Brett R. Gordon*, Wesley R. Hartmann

*Corresponding author for this work

Research output: Contribution to journalArticlepeer-review

15 Scopus citations


Presidential candidates purchase advertising based on each state’s potential to tip the election. The structure of the Electoral College concentrates spending in battleground states, such that a majority of voters are ignored. We estimate an equilibrium model of multimarket advertising competition between candidates that allows for endogenously determined budgets. In a Direct Vote counterfactual, we find advertising would be spread more evenly across states, but total spending levels can either decrease or increase depending on the contestability of the popular vote. Spending would increase by 13 % in the extremely narrow 2000 election, but would decrease by 54 % in 2004. These results suggest that the Electoral College greatly increases advertising spending in typical elections.

Original languageEnglish (US)
Pages (from-to)1-40
Number of pages40
JournalQuantitative Marketing and Economics
Issue number1
StatePublished - Mar 1 2016


  • Advertising
  • Contest
  • Direct vote
  • Electoral college
  • Empirical game
  • Politics
  • Presidential election
  • Resource allocation

ASJC Scopus subject areas

  • Economics, Econometrics and Finance (miscellaneous)
  • Marketing

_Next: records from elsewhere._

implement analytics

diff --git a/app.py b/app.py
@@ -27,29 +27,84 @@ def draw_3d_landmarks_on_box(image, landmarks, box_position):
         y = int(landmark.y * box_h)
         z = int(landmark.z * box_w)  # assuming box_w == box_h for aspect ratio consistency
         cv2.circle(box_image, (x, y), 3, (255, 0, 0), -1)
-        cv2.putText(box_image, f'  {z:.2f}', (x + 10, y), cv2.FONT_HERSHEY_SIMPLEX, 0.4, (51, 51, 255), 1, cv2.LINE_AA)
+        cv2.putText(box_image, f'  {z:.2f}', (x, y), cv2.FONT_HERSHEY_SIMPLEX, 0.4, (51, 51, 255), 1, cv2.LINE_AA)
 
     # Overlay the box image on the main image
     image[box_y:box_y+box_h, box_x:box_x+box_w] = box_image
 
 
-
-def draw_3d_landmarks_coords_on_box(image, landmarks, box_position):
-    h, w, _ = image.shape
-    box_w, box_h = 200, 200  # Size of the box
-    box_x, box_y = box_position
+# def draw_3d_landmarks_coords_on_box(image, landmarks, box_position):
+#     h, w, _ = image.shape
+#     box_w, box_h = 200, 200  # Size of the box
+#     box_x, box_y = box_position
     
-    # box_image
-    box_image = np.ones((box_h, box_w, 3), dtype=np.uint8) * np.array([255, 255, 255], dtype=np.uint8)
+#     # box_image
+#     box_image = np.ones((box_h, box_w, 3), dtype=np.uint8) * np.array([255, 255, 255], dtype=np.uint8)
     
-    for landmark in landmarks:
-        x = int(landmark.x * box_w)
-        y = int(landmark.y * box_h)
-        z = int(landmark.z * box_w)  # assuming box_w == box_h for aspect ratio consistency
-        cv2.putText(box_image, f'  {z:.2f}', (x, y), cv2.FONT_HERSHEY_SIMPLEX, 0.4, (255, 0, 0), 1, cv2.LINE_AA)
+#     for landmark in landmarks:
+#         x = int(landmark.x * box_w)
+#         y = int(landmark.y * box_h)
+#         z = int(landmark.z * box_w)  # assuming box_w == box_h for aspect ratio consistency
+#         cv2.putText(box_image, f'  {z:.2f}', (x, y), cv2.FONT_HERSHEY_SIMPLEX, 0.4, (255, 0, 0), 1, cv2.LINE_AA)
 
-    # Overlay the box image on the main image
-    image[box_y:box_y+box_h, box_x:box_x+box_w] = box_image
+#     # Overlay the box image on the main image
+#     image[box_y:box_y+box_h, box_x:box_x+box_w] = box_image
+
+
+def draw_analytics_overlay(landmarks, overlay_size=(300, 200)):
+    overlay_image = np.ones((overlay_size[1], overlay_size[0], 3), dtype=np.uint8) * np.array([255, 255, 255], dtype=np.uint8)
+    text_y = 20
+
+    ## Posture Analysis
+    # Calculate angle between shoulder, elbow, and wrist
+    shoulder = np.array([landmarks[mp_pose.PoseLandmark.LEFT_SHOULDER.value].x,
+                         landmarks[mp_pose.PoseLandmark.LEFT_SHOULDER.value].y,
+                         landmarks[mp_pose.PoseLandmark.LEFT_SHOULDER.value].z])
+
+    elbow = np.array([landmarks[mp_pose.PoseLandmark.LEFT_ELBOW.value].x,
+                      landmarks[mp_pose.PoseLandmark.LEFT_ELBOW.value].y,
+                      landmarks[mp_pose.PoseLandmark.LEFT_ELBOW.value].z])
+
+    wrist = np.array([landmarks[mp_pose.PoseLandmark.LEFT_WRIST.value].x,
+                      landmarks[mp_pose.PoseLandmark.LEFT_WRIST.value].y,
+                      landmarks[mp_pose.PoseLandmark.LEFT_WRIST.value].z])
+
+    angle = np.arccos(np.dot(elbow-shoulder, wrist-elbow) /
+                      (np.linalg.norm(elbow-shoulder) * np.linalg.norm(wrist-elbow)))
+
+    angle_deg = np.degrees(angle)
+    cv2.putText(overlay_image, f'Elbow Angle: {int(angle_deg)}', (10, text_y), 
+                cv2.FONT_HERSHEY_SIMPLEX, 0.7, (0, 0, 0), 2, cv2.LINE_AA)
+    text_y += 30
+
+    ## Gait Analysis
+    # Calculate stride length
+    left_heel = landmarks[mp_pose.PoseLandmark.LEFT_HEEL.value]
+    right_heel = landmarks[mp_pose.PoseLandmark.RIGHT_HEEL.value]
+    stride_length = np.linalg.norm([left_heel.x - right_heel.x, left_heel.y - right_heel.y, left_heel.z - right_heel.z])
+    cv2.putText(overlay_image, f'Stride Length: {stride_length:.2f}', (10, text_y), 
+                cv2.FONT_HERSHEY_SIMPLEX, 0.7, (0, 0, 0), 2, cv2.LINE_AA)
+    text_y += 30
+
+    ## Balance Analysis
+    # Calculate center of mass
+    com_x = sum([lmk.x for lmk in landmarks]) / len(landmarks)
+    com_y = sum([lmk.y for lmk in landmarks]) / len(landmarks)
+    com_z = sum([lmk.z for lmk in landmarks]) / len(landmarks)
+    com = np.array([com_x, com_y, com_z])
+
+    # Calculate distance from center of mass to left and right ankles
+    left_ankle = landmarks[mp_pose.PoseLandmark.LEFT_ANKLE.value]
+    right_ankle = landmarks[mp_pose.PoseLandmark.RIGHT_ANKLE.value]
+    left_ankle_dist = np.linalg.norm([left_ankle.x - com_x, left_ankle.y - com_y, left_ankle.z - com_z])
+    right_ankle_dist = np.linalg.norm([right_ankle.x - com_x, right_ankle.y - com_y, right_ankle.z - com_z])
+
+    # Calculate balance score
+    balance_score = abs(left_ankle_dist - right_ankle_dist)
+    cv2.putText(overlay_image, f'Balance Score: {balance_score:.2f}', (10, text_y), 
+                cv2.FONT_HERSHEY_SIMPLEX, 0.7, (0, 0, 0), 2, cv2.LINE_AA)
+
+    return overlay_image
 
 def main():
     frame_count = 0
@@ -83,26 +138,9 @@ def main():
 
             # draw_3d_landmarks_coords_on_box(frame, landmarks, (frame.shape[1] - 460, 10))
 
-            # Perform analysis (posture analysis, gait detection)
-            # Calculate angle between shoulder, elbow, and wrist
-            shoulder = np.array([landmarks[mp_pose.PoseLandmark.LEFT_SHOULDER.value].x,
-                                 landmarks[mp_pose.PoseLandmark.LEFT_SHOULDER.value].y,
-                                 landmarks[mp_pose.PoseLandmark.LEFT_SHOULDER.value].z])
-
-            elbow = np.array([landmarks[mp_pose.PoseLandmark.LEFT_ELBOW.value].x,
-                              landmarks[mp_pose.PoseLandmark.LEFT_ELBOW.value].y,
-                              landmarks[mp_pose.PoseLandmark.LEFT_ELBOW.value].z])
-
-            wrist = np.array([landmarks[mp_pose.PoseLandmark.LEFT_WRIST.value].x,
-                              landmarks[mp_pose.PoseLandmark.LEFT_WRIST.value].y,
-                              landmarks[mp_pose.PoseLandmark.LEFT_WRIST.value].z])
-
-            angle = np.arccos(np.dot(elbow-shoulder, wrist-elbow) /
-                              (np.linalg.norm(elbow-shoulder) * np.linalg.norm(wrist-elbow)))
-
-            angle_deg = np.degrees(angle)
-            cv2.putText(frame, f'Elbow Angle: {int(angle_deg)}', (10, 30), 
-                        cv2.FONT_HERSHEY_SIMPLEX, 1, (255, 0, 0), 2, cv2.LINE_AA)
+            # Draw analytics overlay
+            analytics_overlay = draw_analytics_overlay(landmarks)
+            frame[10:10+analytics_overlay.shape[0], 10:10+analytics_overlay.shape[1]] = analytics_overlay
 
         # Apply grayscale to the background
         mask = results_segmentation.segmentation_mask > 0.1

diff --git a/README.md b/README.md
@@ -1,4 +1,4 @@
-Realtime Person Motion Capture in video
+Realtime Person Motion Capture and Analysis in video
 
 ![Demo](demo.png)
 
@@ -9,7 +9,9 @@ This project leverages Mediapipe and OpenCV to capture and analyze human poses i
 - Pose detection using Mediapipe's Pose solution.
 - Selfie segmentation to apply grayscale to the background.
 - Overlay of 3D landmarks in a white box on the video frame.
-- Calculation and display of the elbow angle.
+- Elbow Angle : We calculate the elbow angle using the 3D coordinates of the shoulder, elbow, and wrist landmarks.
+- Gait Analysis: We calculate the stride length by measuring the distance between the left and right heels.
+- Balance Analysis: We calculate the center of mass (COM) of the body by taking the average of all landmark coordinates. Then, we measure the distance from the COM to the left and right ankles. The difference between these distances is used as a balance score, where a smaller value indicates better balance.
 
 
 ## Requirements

Dive into the research topics of 'Advertising competition in presidential elections'. Together they form a unique fingerprint.

Cite this